Economic Characteristics, Agrochemical Use and Health Risk Among Grenadian Farmers
Background: Agrochemicals are commonly used in the Caribbean islands, however, the relationships between the use of the chemicals and health outcomes have not been studied extensively. Previous studies primarily focused on farmers’ use of personal protective equipment while handling agrochemicals. The authors conducted this first study in Grenada to investigate the relationships between the characteristics of farmers, use of agrochemicals, and health risk.
Method: The cross-sectional study investigated the relationships between the characteristics of 8868 farmers in the 2012 agriculture census in Grenada and the use of three agrochemical ingredients. Logistic regression analysis generated odds ratio indicting the likelihood of farmers experiencing health problems based on the use of the chemicals.
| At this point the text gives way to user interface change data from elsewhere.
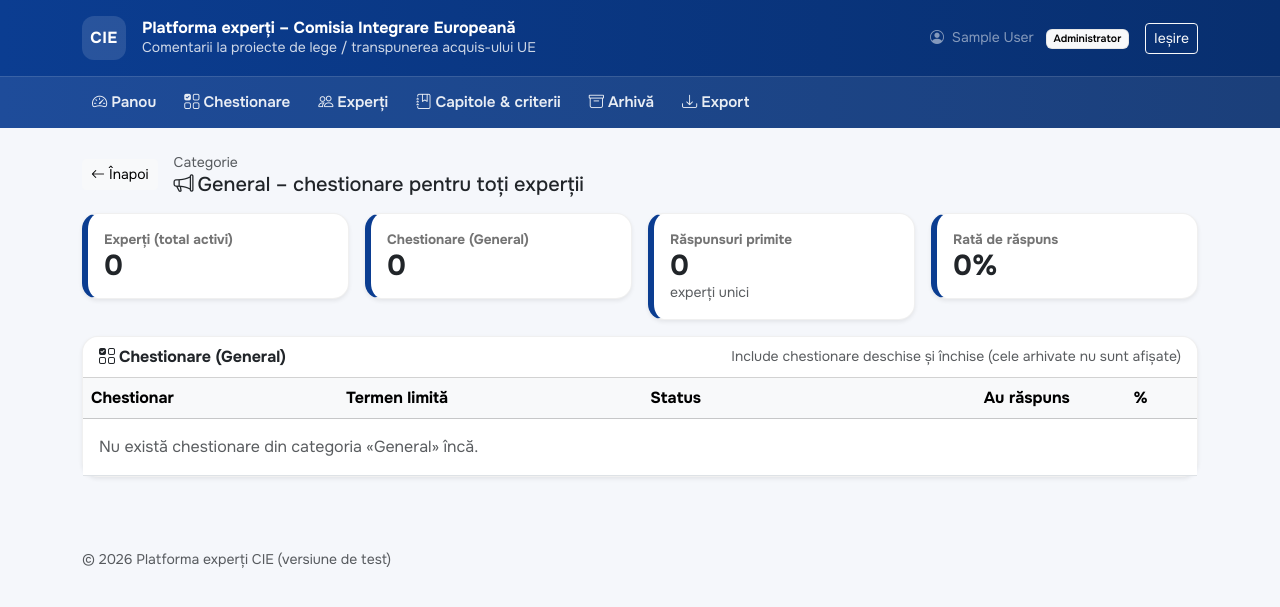
After one commit to spatarum/cie-platforma, a Django app: page /administrare/general/ in a window 1280 px wide. The commit adds this page. Shown: the top 607 px of the page. Run offline with Django 4.2, Linux system fonts and the light colour scheme; the visitor is signed in with stand-in values (Sample User, id 1); data comes from the database, SQL or seed files in the repository; data that the repository does not hold is empty.

Commit message:
Add files via upload

```diff
--- a/portal/models.py
+++ b/portal/models.py
@@ -131,6 +131,12 @@ class Questionnaire(models.Model):
     descriere = models.TextField(blank=True)
     termen_limita = models.DateTimeField(help_text="După termen, răspunsurile nu mai pot fi editate.")
 
+    # Categorie specială: chestionare pentru toți experții (General)
+    este_general = models.BooleanField(
+        default=False,
+        help_text="Dacă este bifat, chestionarul este disponibil pentru toți experții (categoria «General»).",
+    )
+
     capitole = models.ManyToManyField(Chapter, blank=True, related_name="chestionare")
     criterii = models.ManyToManyField(Criterion, blank=True, related_name="chestionare")
 
--- a/portal/urls.py
+++ b/portal/urls.py
@@ -43,6 +43,7 @@ urlpatterns = [
     path("administrare/import/rulari/<int:pk>/credentiale.csv", views.admin_import_run_credentials_csv, name="admin_import_run_credentials_csv"),
 
     path("administrare/referinte/", views.admin_referinte, name="admin_referinte"),
+    path("administrare/general/", views.admin_general_dashboard, name="admin_general_dashboard"),
     path("administrare/capitole/<int:pk>/", views.admin_capitol_dashboard, name="admin_capitol_dashboard"),
     path("administrare/criterii/<int:pk>/", views.admin_criteriu_dashboard, name="admin_criteriu_dashboard"),
 
--- a/portal/views.py
+++ b/portal/views.py
@@ -39,7 +39,9 @@ def _expert_accessible_qs(user: User):
     profil = _get_or_create_profile(user)
     return (
         Questionnaire.objects.filter(arhivat=False).filter(
-            Q(capitole__in=profil.capitole.all()) | Q(criterii__in=profil.criterii.all())
+            Q(este_general=True)
+            | Q(capitole__in=profil.capitole.all())
+            | Q(criterii__in=profil.criterii.all())
         )
         .distinct()
         .order_by("termen_limita")
@@ -49,6 +51,10 @@ def _expert_accessible_qs(user: User):
 def _expert_can_access(user: User, chestionar: Questionnaire) -> bool:
     if getattr(chestionar, 'arhivat', False):
         return False
+
+    # Chestionarele generale sunt disponibile pentru toți experții
+    if getattr(chestionar, "este_general", False):
+        return True
 
     profil = _get_or_create_profile(user)
     expert_chapters = set(profil.capitole.values_list("id", flat=True))
@@ -79,14 +85,20 @@ def expert_dashboard(request):
     profil = _get_or_create_profile(request.user)
     qs = _expert_accessible_qs(request.user)
 
-    # Filtre (opțional) după capitol / criteriu, doar dintre cele alocate expertului
+    # Filtre (opțional) după categorie/capitol/criteriu
+    general = request.GET.get("general")
     cap_id = request.GET.get("capitol")
     cr_id = request.GET.get("criteriu")
 
     active_cap_id = None
     active_cr_id = None
+    active_general = False
 
-    if cap_id:
+    # Prioritate: General -> Capitol -> Criteriu
+    if general:
+        qs = qs.filter(este_general=True).distinct()
+        active_general = True
+    elif cap_id:
         try:
             cap_id_int = int(cap_id)
         except (TypeError, ValueError):
@@ -124,6 +136,7 @@ def expert_dashboard(request):
             "criterii_tile": profil.criterii.all().order_by("cod"),
             "active_capitol": active_cap_id,
             "active_criteriu": active_cr_id,
+            "active_general": active_general,
         },
     )
 
@@ -579,6 +592,70 @@ def admin_referinte(request):
     )
 
 
+@user_passes_test(is_admin)
+def admin_general_dashboard(request):
+    """Dashboard pentru categoria «General» (chestionare pentru toți experții)."""
+
+    expert_ids_qs = (
+        User.objects.filter(is_staff=False, is_active=True)
+        .values_list("id", flat=True)
+        .distinct()
+    )
+    expert_ids = list(expert_ids_qs)
+    nr_experti = len(expert_ids)
+
+    chestionare_qs = (
+        Questionnaire.objects.filter(arhivat=False, este_general=True)
+        .distinct()
+        .order_by("-creat_la")
+    )
+    chestionare = list(chestionare_qs)
+    nr_chestionare = len(chestionare)
+
+    for q in chestionare:
+        if nr_experti == 0:
+            q.nr_respondenti = 0
+            q.proc_respondenti = 0
+            q.respondenti = []
+            continue
+
+        resp_ids_qs = (
+            Submission.objects.filter(questionnaire=q, expert_id__in=expert_ids)
+            .filter(Q(status=Submission.STATUS_TRIMIS) | Q(raspunsuri__text__gt=""))
+            .values_list("expert_id", flat=True)
+            .distinct()
+        )
+        resp_ids = list(resp_ids_qs)
+        q.nr_respondenti = len(resp_ids)
+        q.proc_respondenti = round((q.nr_respondenti / nr_experti) * 100, 1)
+        q.respondenti = list(User.objects.filter(id__in=resp_ids).order_by("last_name", "first_name"))
+
+    if nr_experti and nr_chestionare:
+        nr_experti_care_au_raspuns = (
+            Submission.objects.filter(questionnaire__in=chestionare, expert_id__in=expert_ids)
+            .filter(Q(status=Submission.STATUS_TRIMIS) | Q(raspunsuri__text__gt=""))
+            .values("expert_id")
+            .distinct()
+            .count()
+        )
+    else:
+        nr_experti_care_au_raspuns = 0
+
+    rata_raspuns = round((nr_experti_care_au_raspuns / nr_experti) * 100, 1) if nr_experti else 0
+
+    return render(
+        request,
+        "portal/admin_general_dashboard.html",
+        {
+            "nr_experti": nr_experti,
+            "nr_chestionare": nr_chestionare,
+            "nr_experti_care_au_raspuns": nr_experti_care_au_raspuns,
+            "rata_raspuns": rata_raspuns,
+            "chestionare": chestionare,
+        },
+    )
+
+
 
 
 @user_passes_test(is_admin)
@@ -726,6 +803,7 @@ def admin_export(request):
         ids = request.POST.getlist("chestionare")
         ch_ids = request.POST.getlist("capitole")
         cr_ids = request.POST.getlist("criterii")
+        include_general = bool(request.POST.get("general"))
 
         qs = Questionnaire.objects.none()
         if ids:
@@ -734,10 +812,12 @@ def admin_export(request):
             qs = qs | Questionnaire.objects.filter(arhivat=False, capitole__id__in=ch_ids)
         if cr_ids:
             qs = qs | Questionnaire.objects.filter(arhivat=False, criterii__id__in=cr_ids)
+        if include_general:
+            qs = qs | Questionnaire.objects.filter(arhivat=False, este_general=True)
         qs = qs.distinct().order_by("-creat_la")
 
         if not qs.exists():
-            messages.error(request, "Selectează cel puțin un chestionar sau un filtru (capitol/criteriu).")
+            messages.error(request, "Selectează cel puțin un chestionar sau un filtru (General/capitol/criteriu).")
             return redirect("admin_export")
 
         filename_base = f"raspunsuri_{timezone.now().strftime('%Y%m%d_%H%M')}"
--- a/templates/portal/admin_arhiva.html
+++ b/templates/portal/admin_arhiva.html
@@ -34,6 +34,7 @@
                   <tr>
                     <td>
                       <div class="fw-semibold">{{ c.titlu }}</div>
+                      {% if c.este_general %}<div><span class="badge text-bg-primary"><i class="bi bi-megaphone me-1"></i>General</span></div>{% endif %}
                       {% if c.descriere %}<div class="text-muted small">{{ c.descriere|truncatechars:80 }}</div>{% endif %}
                       <div class="small text-muted">Termen: {{ c.termen_limita|date:"d.m.Y H:i" }}</div>
                     </td>
--- a/templates/portal/admin_chestionar_raspunsuri.html
+++ b/templates/portal/admin_chestionar_raspunsuri.html
@@ -32,6 +32,9 @@
           <span class="badge text-bg-success"><i class="bi bi-unlock me-1"></i>Deschis</span>
         {% else %}
           <span class="badge text-bg-secondary"><i class="bi bi-lock me-1"></i>Închis</span>
+        {% endif %}
+        {% if chestionar.este_general %}
+          <span class="badge text-bg-primary ms-1"><i class="bi bi-megaphone me-1"></i>General</span>
         {% endif %}
       </div>
       <div class="col-md-4">
--- a/templates/portal/admin_chestionare_list.html
+++ b/templates/portal/admin_chestionare_list.html
@@ -45,6 +45,7 @@
                 </td>
                 <td>
                   <div class="d-flex flex-wrap gap-1">
+                    {% if c.este_general %}<span class="badge text-bg-primary"><i class="bi bi-megaphone me-1"></i>General</span>{% endif %}
                     {% for ch in c.capitole.all %}<span class="badge text-bg-light"><i class="bi {{ ch.pictograma|default:'bi-journal-text' }} me-1"></i>{{ ch.numar }}</span>{% endfor %}
                     {% for cr in c.criterii.all %}<span class="badge text-bg-light"><i class="bi {{ cr.pictograma|default:'bi-flag' }} me-1"></i>{{ cr.cod }}</span>{% endfor %}
                   </div>
--- /dev/null
+++ b/templates/portal/admin_general_dashboard.html
@@ -0,0 +1,126 @@
+{% extends 'portal/base.html' %}
+
+{% block title %}General | Dashboard{% endblock %}
+
+{% block content %}
+<div class="d-flex align-items-center justify-content-between mb-3">
+  <div class="d-flex align-items-center gap-3">
+    <a class="btn btn-light btn-sm" href="{% url 'admin_referinte' %}">
+      <i class="bi bi-arrow-left me-1"></i>Înapoi
+    </a>
+    <div>
+      <div class="small text-muted">Categorie</div>
+      <h1 class="h5 mb-0"><i class="bi bi-megaphone me-1"></i>General – chestionare pentru toți experții</h1>
+    </div>
+  </div>
+</div>
+
+<div class="row g-3 mb-3">
+  <div class="col-md-3">
+    <div class="card shadow-sm gov-card stat-card" style="--stat-accent: #0b3d91;">
+      <div class="card-body">
+        <div class="stat-label">Experți (total activi)</div>
+        <div class="stat-value">{{ nr_experti }}</div>
+      </div>
+    </div>
+  </div>
+
+  <div class="col-md-3">
+    <div class="card shadow-sm gov-card stat-card" style="--stat-accent: #0b3d91;">
+      <div class="card-body">
+        <div class="stat-label">Chestionare (General)</div>
+        <div class="stat-value">{{ nr_chestionare }}</div>
+      </div>
+    </div>
+  </div>
+
+  <div class="col-md-3">
+    <div class="card shadow-sm gov-card stat-card" style="--stat-accent: #0b3d91;">
+      <div class="card-body">
+        <div class="stat-label">Răspunsuri primite</div>
+        <div class="stat-value">{{ nr_experti_care_au_raspuns }}</div>
+        <div class="small text-muted">experți unici</div>
+      </div>
+    </div>
+  </div>
+
+  <div class="col-md-3">
+    <div class="card shadow-sm gov-card stat-card" style="--stat-accent: #0b3d91;">
+      <div class="card-body">
+        <div class="stat-label">Rată de răspuns</div>
+        <div class="stat-value">{{ rata_raspuns }}%</div>
+      </div>
+    </div>
+  </div>
+</div>
+
+<div class="card shadow-sm gov-card">
+  <div class="card-header bg-white d-flex align-items-center justify-content-between">
+    <strong><i class="bi bi-ui-checks-grid me-1"></i>Chestionare (General)</strong>
+    <span class="text-muted small">Include chestionare deschise și închise (cele arhivate nu sunt afișate)</span>
+  </div>
+
+  <div class="table-responsive">
+    <table class="table table-hover align-middle mb-0">
+      <thead class="table-light">
+        <tr>
+          <th>Chestionar</th>
+          <th class="text-nowrap">Termen limită</th>
+          <th>Status</th>
+          <th class="text-end">Au răspuns</th>
+          <th class="text-end">%</th>
+          <th class="text-end"></th>
+        </tr>
+      </thead>
+      <tbody>
+        {% for q in chestionare %}
+          <tr>
+            <td>
+              <a class="fw-semibold text-decoration-none" href="{% url 'admin_chestionar_raspunsuri' q.pk %}?back={{ request.path|urlencode }}">{{ q.titlu }}</a>
+              {% if q.descriere %}
+                <div class="text-muted small">{{ q.descriere|truncatechars:120 }}</div>
+              {% endif %}
+
+              {% if q.respondenti %}
+                <div class="mt-2 d-flex flex-wrap gap-1">
+                  {% for e in q.respondenti %}
+                    <a class="badge text-bg-light text-decoration-none" href="{% url 'admin_chestionar_raspunsuri_expert' q.pk e.pk %}?back={{ request.path|urlencode }}">
+                      {{ e.get_full_name|default:e.username }}
+                    </a>
+                  {% endfor %}
+                </div>
+              {% else %}
+                <div class="mt-2 text-muted small">Niciun răspuns încă.</div>
+              {% endif %}
+            </td>
+
+            <td class="text-nowrap">{{ q.termen_limita|date:"d.m.Y H:i" }}</td>
+
+            <td>
+              {% if q.este_deschis %}
+                <span class="badge text-bg-success"><i class="bi bi-unlock me-1"></i>Deschis</span>
+              {% else %}
+                <span class="badge text-bg-secondary"><i class="bi bi-lock me-1"></i>Închis</span>
+              {% endif %}
+              <span class="badge text-bg-primary ms-1"><i class="bi bi-megaphone me-1"></i>General</span>
+            </td>
+
+            <td class="text-end">{{ q.nr_respondenti }}</td>
+            <td class="text-end">{{ q.proc_respondenti }}%</td>
+
+            <td class="text-end">
+              <a class="btn btn-sm btn-outline-primary" href="{% url 'admin_chestionar_edit' q.pk %}">
+                <i class="bi bi-pencil me-1"></i>Editează
+              </a>
+            </td>
+          </tr>
+        {% empty %}
+          <tr>
+            <td colspan="6" class="text-muted p-3">Nu există chestionare din categoria «General» încă.</td>
+          </tr>
+        {% endfor %}
+      </tbody>
+    </table>
+  </div>
+</div>
+{% endblock %}
--- a/templates/portal/expert_chestionar.html
+++ b/templates/portal/expert_chestionar.html
@@ -8,6 +8,9 @@
     <h1 class="h5 mb-1">{{ chestionar.titlu }}</h1>
     {% if chestionar.descriere %}<div class="text-muted">{{ chestionar.descriere }}</div>{% endif %}
     <div class="mt-2 d-flex flex-wrap gap-2">
+      {% if chestionar.este_general %}
+        <span class="badge text-bg-primary"><i class="bi bi-megaphone me-1"></i>General (pentru toți experții)</span>
+      {% endif %}
       {% for ch in chestionar.capitole.all %}
         <span class="badge text-bg-light"><i class="bi {{ ch.pictograma|default:'bi-journal-text' }} me-1"></i>Cap. {{ ch.numar }} – {{ ch.denumire }}</span>
       {% endfor %}
```
Also changed, not shown: portal/exports.py (+10 -1 lines), portal/forms.py (+17 -1 lines), templates/portal/admin_chestionar_form.html (+45 -2 lines), templates/portal/admin_export.html (+13 -1 lines), templates/portal/admin_referinte.html (+15 -0 lines), templates/portal/expert_dashboard.html (+15 -1 lines), portal/migrations/0007_questionnaire_general.py (added).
Results: Farm labor and market presence were found to be the most critical factors that influenced the used of agrochemicals and greater odds of experiencing health problems. The odds ratio was >6 and statistically significant for having ever used agrochemicals by farmers who hired non-household workers and farmers who paid farm workers. Having experienced production issues, receiving technical assistance, not receiving credit and farm located in St. John, the second poorest parish and fishing capital of Grenada were found to be protective factors.
Conclusion: Commercial activities that have direct bearing on expenditure and income were found to have the most significant influence on farmers' use of agrochemicals and increased risk of health problems. To address this public health issue, farmers must be given the support to produce safe and healthy foods without compromising their own health. Policies must be developed to provide for incentives and restrictions to improve stewardship in the use of agrochemicals. Finally, education and other interventions are also necessary to increase farmers’ awareness and to build and support capacity to address the issue at all ecological levels.
Lindonne Glasgow*, David Anderson and German Gonzalez